Press/Media: Press / Media


A summary of the economics of the oil sector as at early 2013

Period1 Apr 2013

Media contributions


Media contributions

  • TitleBehind the Economics of Oil
    Degree of recognitionNational
    Media name/outletResourceStocks Magazine - Aspermont
    Media typePrint
    Duration/Length/Size2 pages
    DescriptionOil is among the most intriguing of commodities to study from a mineral economics perspective. Why? Not least of course because of oil’s principal enabling role in literally fuelling global economic growth. However it is not simply the links to macroeconomic activity levels that make oil so interesting – it is also the intricacies of oil demand and the particular geography and market structure of oil supply.

    On the demand side, oil competes with other energy sources in power provision – principally coal, gas and uranium – but increasingly at the margin with renewable energy technologies too.
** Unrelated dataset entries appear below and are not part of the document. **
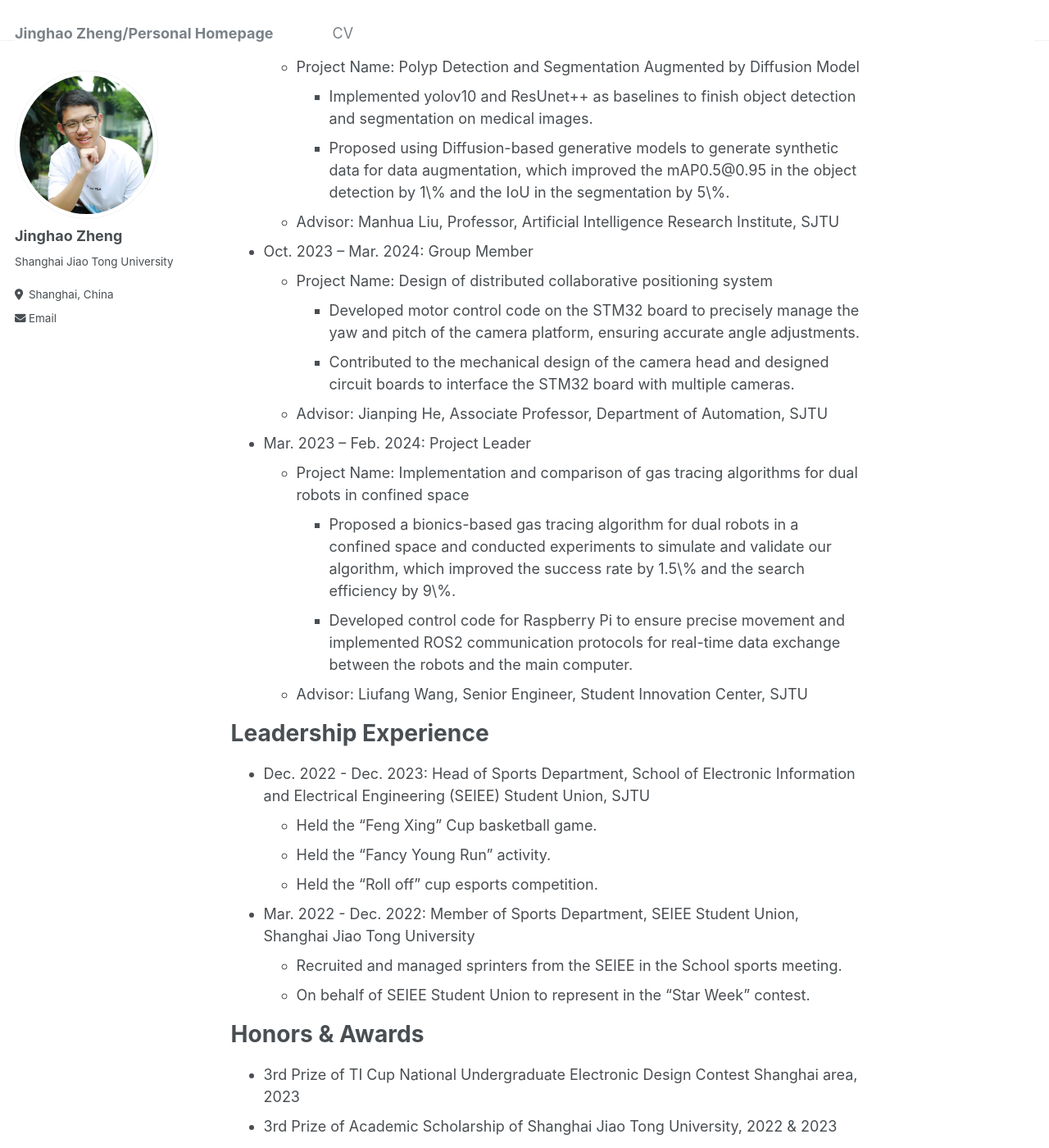
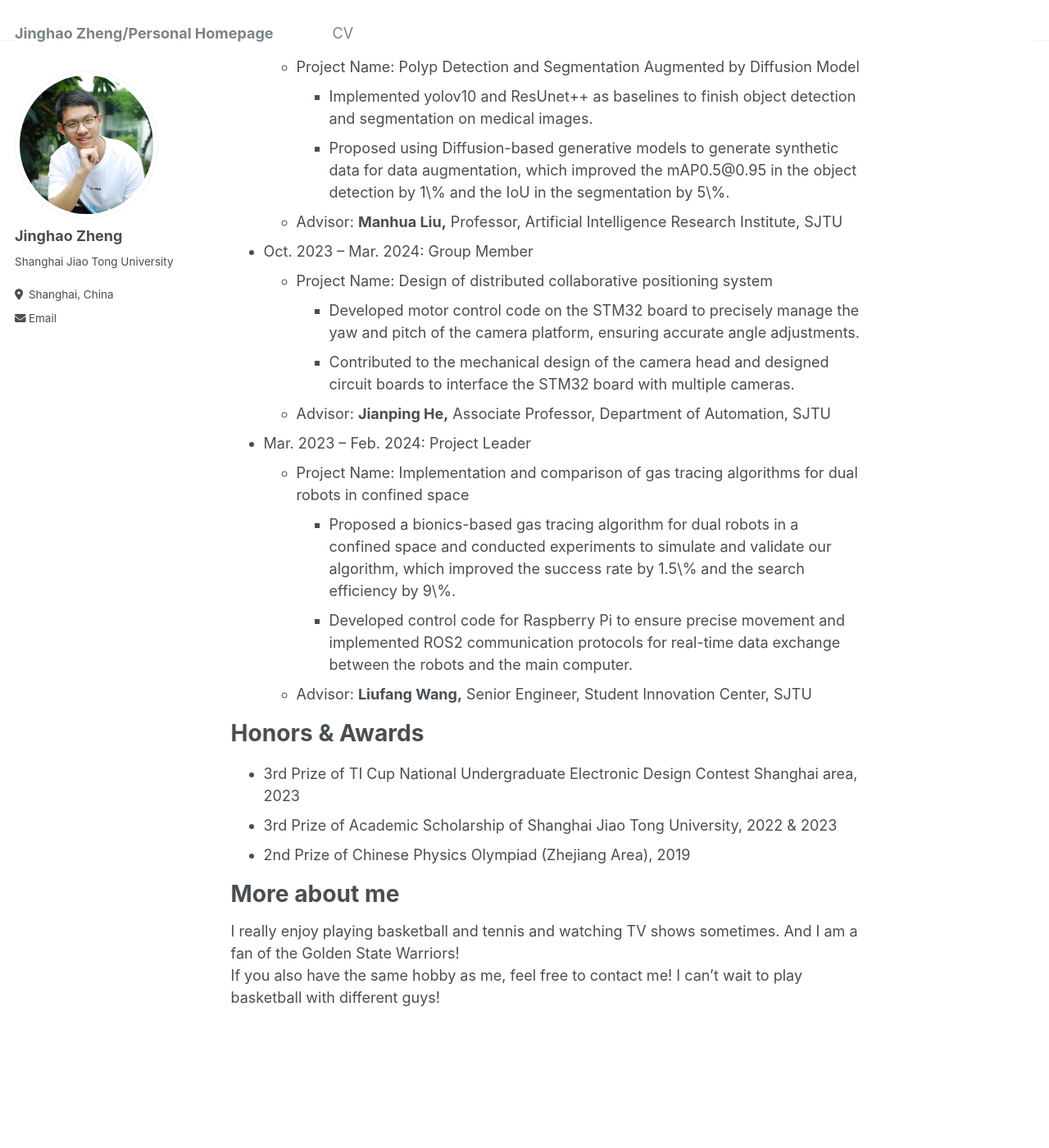
Before and after one commit to JinghaoZheng/JinghaoZheng.github.io, a Jekyll site: the page built from _pages/about.md, in a window 1280 px wide and 1400 px high, scrolled down 1799 px. Shown: the whole window at 82% size. Built offline with Jekyll 4.4.1, drawn with Linux system fonts in a browser that asks for light colours; some of the changed text lies outside the part shown.

Commit message:
Update about.md

```diff
--- a/_pages/about.md
+++ b/_pages/about.md
@@ -36,42 +36,32 @@ Research Experience
     * Leveraged the GLIDE, a text-to-image model, with real guidance strategies to diversify the training datasets.
     * Conducted experiments on multiple datasets using upsampling and Diffusion-based data augmentation techniques.
     * Improved the classification accuracy by 1\% than that without augmentation and training efficiency by 70\% than 2x scale Diffusion-based data augmentation using selectively incorporating generated data.
-  * Advisor: Baharan Mirzasoleiman, Assistant Professor, Computer Science Department, UCLA
+  * Advisor: [**Baharan Mirzasoleiman,**](https://baharanm.github.io/) Assistant Professor, Computer Science Department, UCLA
 
 * Mar. 2024 -- June 2024: Co-author
   * Project Name: Unified Gradient-Based Machine Unlearning (MU) with Remain Geometry Enhancement
     * Proposed using KL divergence on the remaining output distribution, instead of Euclidean distance in vanilla methods, as the manifold metric to prevent deviations in the model output on the remaining set, improving MU performance.
     * Conducted experiments and parameter tuning to compare the performance of our algorithm with other MU methods in image classification and generation across various datasets and models of different architectures.
     * Improved the averaging disparity by 1.8\% on average in random subset forgetting on CIFAR-10 in image classification and the FID by 80 on average in class-wish forgetting on ImageNet in image generation.
-  * Advisor: Xiaolin Huang, Professor, Vice Dean, Department of Automation, SJTU
+  * Advisor: **Xiaolin Huang,** Professor, Vice Dean, Department of Automation, SJTU
 
 * Feb. 2024 -- June 2024: Sole Researcher
   * Project Name: Polyp Detection and Segmentation Augmented by Diffusion Model
     * Implemented yolov10 and ResUnet++ as baselines to finish object detection and segmentation on medical images.
     * Proposed using Diffusion-based generative models to generate synthetic data for data augmentation, which improved the mAP0.5@0.95 in the object detection by 1\% and the IoU in the segmentation by 5\%.
-  * Advisor: Manhua Liu, Professor, Artificial Intelligence Research Institute, SJTU
+  * Advisor: **Manhua Liu,** Professor, Artificial Intelligence Research Institute, SJTU
 
 * Oct. 2023 – Mar. 2024: Group Member
   * Project Name: Design of distributed collaborative positioning system
     * Developed motor control code on the STM32 board to precisely manage the yaw and pitch of the camera platform, ensuring accurate angle adjustments.
     * Contributed to the mechanical design of the camera head and designed circuit boards to interface the STM32 board with multiple cameras.
-  * Advisor: Jianping He, Associate Professor, Department of Automation, SJTU
+  * Advisor: **Jianping He,** Associate Professor, Department of Automation, SJTU
 
 * Mar. 2023 – Feb. 2024: Project Leader
   * Project Name: Implementation and comparison of gas tracing algorithms for dual robots in confined space
     * Proposed a bionics-based gas tracing algorithm for dual robots in a confined space and conducted experiments to simulate and validate our algorithm, which improved the success rate by 1.5\% and the search efficiency by 9\%.
     * Developed control code for Raspberry Pi to ensure precise movement and implemented ROS2 communication protocols for real-time data exchange between the robots and the main computer.
-  * Advisor: Liufang Wang, Senior Engineer, Student Innovation Center, SJTU
-
-Leadership Experience
-======
-* Dec. 2022 - Dec. 2023: Head of Sports Department, School of Electronic Information and Electrical Engineering (SEIEE) Student Union, SJTU
-  * Held the "Feng Xing" Cup basketball game.
-  * Held the "Fancy Young Run" activity.
-  * Held the "Roll off" cup esports competition.
-* Mar. 2022 - Dec. 2022: Member of Sports Department, SEIEE Student Union, Shanghai Jiao Tong University
-  * Recruited and managed sprinters from the SEIEE in the School sports meeting.
-  * On behalf of SEIEE Student Union to represent in the "Star Week" contest.
+  * Advisor: **Liufang Wang,** Senior Engineer, Student Innovation Center, SJTU
 
 Honors & Awards
 ======
```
    A new example of this competition, and in part collaboration, between oil and renewable energy in the resources sector is the coming provision of hybrid solar power to remote, off-grid, mine sites. Such mine sites in remote locations which currently rely upon diesel oil to be trucked to site for power provision. Those mines that will adopt the new solar-diesel hybrid technology lie in the sunnier climates of the world, notably remote mines across Australia, South America and Africa. Mine managers at this mines can look forward to replacing a fraction of their diesel burn with solar energy each year (presently around 10-15% of the power draw) –provided firstly of course that they install the necessary solar panels – and secondly that the sun still shines! For many this will mean replacing diesel power at say 30 cents per kilowatt hour with a solar hybrid power contribution at around 20 cents per kilowatt hour, saving typical mines of the order of a million dollars a year at currently prevailing prices – and in the process locking in extra stability in power price at least for the solar component.

    Expect oil demand to come under similar demand-side substitution pressure more broadly in its uses if one or more of the following occur: increased oil price, increased short-term volatility in oil prices, greater focus on greenhouse emissions accounting and on-going technology developments in alternative fuels – such as lower net solar power costs in the above remote mines power example.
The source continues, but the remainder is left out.